Bur Rio is faced with another hurdle – and this one should concern traveling athletes: yellow fever, which has broken out in the region. In fact, its presence convinced fourteen-time Paralympic champion Sarah Storey to withdraw from the competition, citing the fact that she would have been going to South America with her infant son, who at only one month old, is too young to receive the vaccine. (The vaccine is only available to those nine months of age and up.)
Worldwide, health officials are urging travelers – including athletes – to get vaccinated before entering affected regions, according to CNN. The current outbreak of the deadly virus, which has killed a total of 53 people in Brazil, began at the end of 2017 after several cases were confirmed in areas close to São Paulo, the CDC said. More than half of those deaths, according to the World Health Organization, have come in the last few weeks.
A vaccine provides 99 percent of lifetime immunity. The viral hemorrhagic disease is transmitted by mosquitoes.
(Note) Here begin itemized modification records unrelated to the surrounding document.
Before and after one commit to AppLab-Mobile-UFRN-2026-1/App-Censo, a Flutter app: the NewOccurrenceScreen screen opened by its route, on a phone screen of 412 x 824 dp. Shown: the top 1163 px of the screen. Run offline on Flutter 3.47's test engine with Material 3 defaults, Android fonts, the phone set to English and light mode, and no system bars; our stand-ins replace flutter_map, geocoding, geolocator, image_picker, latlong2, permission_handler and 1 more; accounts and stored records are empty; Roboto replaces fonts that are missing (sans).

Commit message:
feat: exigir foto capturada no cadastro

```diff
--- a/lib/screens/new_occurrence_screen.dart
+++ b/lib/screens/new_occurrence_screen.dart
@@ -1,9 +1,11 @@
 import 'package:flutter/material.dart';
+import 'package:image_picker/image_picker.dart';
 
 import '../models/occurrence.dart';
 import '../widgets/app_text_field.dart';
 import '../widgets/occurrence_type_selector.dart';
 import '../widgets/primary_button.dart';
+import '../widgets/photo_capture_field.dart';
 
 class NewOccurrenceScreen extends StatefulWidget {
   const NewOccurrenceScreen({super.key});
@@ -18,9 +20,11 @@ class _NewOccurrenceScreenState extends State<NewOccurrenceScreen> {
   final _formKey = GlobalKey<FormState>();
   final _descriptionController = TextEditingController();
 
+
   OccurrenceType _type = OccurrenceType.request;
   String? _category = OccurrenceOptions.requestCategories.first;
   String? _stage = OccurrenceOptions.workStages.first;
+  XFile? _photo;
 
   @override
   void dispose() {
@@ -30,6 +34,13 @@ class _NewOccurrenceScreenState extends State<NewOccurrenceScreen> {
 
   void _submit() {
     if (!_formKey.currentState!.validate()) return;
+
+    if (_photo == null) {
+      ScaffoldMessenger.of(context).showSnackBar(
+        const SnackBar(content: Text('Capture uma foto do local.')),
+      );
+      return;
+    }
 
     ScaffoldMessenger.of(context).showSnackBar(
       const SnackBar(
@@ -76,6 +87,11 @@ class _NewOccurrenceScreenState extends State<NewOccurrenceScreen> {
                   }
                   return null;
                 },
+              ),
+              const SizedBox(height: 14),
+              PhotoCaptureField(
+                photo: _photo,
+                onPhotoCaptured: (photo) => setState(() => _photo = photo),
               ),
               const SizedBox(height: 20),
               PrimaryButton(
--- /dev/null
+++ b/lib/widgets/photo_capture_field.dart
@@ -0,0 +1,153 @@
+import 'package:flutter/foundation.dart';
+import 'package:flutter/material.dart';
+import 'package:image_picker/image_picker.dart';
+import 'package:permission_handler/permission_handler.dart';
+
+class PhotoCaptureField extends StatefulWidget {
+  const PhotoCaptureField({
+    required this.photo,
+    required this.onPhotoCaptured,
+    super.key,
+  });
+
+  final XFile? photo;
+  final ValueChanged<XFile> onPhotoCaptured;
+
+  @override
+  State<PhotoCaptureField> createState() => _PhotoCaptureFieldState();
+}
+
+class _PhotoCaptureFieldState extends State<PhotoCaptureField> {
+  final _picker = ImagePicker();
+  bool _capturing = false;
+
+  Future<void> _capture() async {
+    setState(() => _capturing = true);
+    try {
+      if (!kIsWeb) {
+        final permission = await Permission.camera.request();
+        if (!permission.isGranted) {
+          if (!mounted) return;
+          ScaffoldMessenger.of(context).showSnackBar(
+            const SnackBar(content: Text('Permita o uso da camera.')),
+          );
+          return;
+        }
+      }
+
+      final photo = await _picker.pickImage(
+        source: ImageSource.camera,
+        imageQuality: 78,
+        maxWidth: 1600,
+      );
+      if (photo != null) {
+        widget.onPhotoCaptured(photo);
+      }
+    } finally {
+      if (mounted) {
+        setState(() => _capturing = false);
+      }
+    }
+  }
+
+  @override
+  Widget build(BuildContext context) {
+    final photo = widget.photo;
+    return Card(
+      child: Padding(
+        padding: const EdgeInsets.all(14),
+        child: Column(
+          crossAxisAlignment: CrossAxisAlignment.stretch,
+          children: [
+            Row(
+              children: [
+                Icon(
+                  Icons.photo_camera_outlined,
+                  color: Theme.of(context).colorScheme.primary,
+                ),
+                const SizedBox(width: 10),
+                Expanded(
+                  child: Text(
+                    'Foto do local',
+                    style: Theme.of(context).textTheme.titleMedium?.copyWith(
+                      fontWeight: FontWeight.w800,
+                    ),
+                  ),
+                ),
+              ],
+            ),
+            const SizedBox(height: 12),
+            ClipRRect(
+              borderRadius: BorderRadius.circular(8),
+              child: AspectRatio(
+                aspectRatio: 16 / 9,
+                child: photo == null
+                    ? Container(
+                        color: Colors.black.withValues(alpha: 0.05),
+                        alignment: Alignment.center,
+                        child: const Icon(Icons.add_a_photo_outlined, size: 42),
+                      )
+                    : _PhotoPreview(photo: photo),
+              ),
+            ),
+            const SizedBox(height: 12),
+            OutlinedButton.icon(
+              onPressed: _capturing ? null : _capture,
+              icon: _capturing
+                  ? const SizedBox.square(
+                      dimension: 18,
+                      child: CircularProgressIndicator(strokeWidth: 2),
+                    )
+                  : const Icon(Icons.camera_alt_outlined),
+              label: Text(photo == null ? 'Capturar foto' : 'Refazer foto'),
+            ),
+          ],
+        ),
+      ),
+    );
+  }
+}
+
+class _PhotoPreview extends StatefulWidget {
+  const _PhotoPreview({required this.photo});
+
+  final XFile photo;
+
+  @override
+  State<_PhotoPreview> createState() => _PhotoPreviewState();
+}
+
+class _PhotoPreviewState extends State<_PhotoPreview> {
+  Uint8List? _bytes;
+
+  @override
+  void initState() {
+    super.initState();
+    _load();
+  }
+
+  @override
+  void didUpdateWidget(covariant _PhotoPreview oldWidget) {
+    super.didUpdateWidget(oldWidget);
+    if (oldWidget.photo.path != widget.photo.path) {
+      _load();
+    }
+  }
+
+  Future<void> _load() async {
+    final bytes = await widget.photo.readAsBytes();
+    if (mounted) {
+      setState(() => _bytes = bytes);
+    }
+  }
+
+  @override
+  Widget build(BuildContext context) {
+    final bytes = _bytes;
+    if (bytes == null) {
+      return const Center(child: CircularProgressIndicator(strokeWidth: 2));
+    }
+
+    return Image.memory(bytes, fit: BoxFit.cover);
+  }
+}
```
According to CNN,
The yellow fever vaccine "is only effective if received at least 10 days prior to arrival in an at-risk area," the CDC said.
Health officials say travelers should plan to get the vaccination before arriving in Brazil as the country is facing a shortage of the vaccine. However, American supplies of the vaccine can be also be limited.
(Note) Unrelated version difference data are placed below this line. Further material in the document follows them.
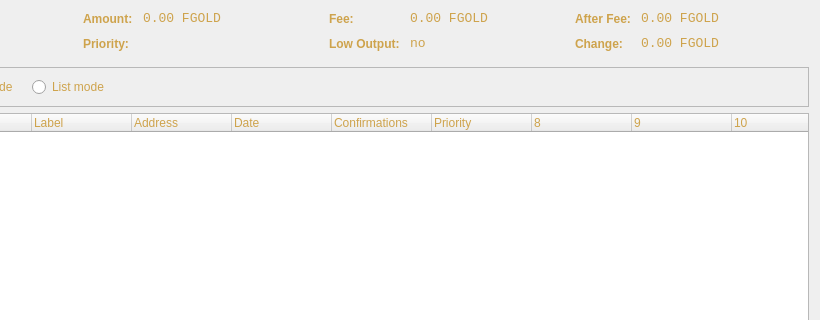
park-com/second, file src/qt/forms/coincontroldialog.ui: the form before one commit; both pictures show x 180 to 1000 and y 0 to 320 of the 1000 by 500 pixel window.
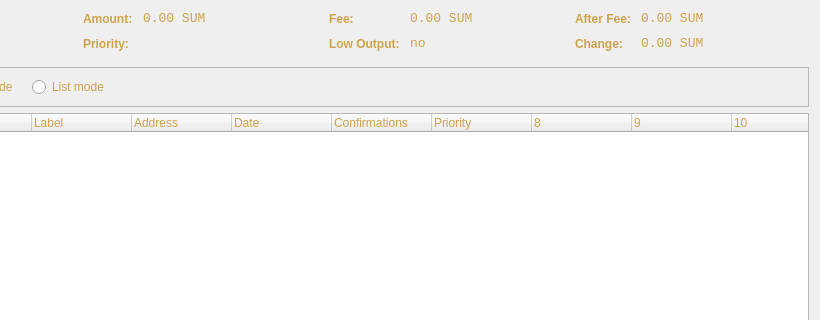
The form after the commit. Icons and pictures are not drawn. Custom widgets are drawn as their Qt base class.

```diff
--- a/src/qt/forms/coincontroldialog.ui
+++ b/src/qt/forms/coincontroldialog.ui
@@ -145,7 +145,7 @@
           <enum>Qt::ActionsContextMenu</enum>
          </property>
          <property name="text">
-          <string notr="true">0.00 FGOLD</string>
+          <string notr="true">0.00 SUM</string>
          </property>
          <property name="textInteractionFlags">
           <set>Qt::LinksAccessibleByMouse|Qt::TextSelectableByKeyboard|Qt::TextSelectableByMouse</set>
@@ -225,7 +225,7 @@
           <enum>Qt::ActionsContextMenu</enum>
          </property>
          <property name="text">
-          <string notr="true">0.00 FGOLD</string>
+          <string notr="true">0.00 SUM</string>
          </property>
          <property name="textInteractionFlags">
           <set>Qt::LinksAccessibleByMouse|Qt::TextSelectableByKeyboard|Qt::TextSelectableByMouse</set>
@@ -311,7 +311,7 @@
           <enum>Qt::ActionsContextMenu</enum>
          </property>
          <property name="text">
-          <string notr="true">0.00 FGOLD</string>
+          <string notr="true">0.00 SUM</string>
          </property>
          <property name="textInteractionFlags">
           <set>Qt::LinksAccessibleByMouse|Qt::TextSelectableByKeyboard|Qt::TextSelectableByMouse</set>
@@ -349,7 +349,7 @@
           <enum>Qt::ActionsContextMenu</enum>
          </property>
          <property name="text">
-          <string notr="true">0.00 FGOLD</string>
+          <string notr="true">0.00 SUM</string>
          </property>
          <property name="textInteractionFlags">
           <set>Qt::LinksAccessibleByMouse|Qt::TextSelectableByKeyboard|Qt::TextSelectableByMouse</set>
```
Last year, the CDC announced that yellow fever vaccine supplies were expected to run out in the US after Sanofi Pasteur, which produces the YF-Vax vaccine, implemented restricted ordering following manufacturing problems.
For a list of areas where the vaccine is recommended according to the Centers for Disease Control, click here.
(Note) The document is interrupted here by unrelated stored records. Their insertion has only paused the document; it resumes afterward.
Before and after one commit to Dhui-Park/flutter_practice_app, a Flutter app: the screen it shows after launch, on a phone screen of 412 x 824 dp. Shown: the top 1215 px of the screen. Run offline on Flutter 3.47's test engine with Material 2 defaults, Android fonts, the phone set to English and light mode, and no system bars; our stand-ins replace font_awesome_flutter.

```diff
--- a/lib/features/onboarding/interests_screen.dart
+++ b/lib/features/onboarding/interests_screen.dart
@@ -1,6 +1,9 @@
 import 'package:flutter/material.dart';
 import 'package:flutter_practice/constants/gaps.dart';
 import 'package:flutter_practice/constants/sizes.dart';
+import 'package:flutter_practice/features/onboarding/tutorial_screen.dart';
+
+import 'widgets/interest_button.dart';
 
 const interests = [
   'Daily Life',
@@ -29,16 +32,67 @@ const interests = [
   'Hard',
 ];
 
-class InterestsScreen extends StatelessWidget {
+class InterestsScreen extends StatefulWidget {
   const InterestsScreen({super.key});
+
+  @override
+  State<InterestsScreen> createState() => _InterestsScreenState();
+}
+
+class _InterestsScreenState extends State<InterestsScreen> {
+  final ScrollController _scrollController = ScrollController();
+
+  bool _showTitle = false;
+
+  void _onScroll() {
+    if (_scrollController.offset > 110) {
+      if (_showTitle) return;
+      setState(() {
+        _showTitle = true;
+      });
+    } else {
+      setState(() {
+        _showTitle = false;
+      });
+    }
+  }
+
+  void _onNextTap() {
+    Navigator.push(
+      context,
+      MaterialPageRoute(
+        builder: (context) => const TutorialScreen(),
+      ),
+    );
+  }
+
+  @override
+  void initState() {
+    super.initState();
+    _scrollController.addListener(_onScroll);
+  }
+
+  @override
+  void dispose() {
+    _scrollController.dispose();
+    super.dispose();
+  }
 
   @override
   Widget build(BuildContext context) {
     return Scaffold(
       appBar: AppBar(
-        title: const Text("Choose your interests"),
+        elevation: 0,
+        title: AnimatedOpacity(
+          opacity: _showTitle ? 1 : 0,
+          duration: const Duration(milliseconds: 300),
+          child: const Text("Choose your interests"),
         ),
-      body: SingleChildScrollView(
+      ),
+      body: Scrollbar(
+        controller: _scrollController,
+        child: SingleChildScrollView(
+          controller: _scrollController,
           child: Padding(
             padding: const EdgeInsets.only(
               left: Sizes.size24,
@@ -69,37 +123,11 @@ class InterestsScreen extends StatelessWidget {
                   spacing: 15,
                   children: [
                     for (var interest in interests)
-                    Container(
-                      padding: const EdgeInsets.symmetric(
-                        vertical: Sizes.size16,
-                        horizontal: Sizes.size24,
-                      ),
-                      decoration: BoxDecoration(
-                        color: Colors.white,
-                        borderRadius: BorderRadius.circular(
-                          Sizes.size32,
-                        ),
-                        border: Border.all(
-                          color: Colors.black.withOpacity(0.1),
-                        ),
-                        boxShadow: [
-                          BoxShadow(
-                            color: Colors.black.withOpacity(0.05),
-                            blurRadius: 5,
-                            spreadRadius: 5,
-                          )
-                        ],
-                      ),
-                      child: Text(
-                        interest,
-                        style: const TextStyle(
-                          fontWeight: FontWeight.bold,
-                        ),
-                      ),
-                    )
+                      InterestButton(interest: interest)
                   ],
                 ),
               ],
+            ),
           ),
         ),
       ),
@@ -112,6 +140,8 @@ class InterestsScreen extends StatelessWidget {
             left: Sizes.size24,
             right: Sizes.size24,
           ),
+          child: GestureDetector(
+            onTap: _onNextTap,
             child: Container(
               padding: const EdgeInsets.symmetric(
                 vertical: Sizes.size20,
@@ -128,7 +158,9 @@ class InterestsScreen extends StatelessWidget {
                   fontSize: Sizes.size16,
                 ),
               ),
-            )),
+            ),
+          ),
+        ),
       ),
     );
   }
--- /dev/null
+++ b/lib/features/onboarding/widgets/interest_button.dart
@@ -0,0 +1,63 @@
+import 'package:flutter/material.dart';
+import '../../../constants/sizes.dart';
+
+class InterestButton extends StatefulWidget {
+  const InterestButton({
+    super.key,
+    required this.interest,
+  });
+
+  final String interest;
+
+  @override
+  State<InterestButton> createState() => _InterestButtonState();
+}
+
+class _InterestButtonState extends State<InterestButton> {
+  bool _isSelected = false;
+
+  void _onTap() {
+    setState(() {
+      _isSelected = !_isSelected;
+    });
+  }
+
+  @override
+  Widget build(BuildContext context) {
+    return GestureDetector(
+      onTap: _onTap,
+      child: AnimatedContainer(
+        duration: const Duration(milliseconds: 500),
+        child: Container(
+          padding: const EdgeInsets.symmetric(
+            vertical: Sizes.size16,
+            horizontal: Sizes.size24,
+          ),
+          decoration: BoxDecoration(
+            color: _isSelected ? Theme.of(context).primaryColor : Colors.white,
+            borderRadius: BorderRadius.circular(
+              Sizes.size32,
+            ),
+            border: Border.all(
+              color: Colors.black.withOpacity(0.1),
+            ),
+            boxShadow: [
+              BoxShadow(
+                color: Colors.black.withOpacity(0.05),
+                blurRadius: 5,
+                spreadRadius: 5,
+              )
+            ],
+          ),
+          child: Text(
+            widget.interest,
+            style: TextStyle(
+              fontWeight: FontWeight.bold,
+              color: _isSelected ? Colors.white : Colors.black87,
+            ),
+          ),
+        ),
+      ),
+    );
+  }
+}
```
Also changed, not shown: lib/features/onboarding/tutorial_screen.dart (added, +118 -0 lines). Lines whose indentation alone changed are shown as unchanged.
In the run-up to the 2016 Summer Olympics, Rio was beset by much-publicized problems that constituted health threats, including polluted water, dengue fever, Zika virus and more.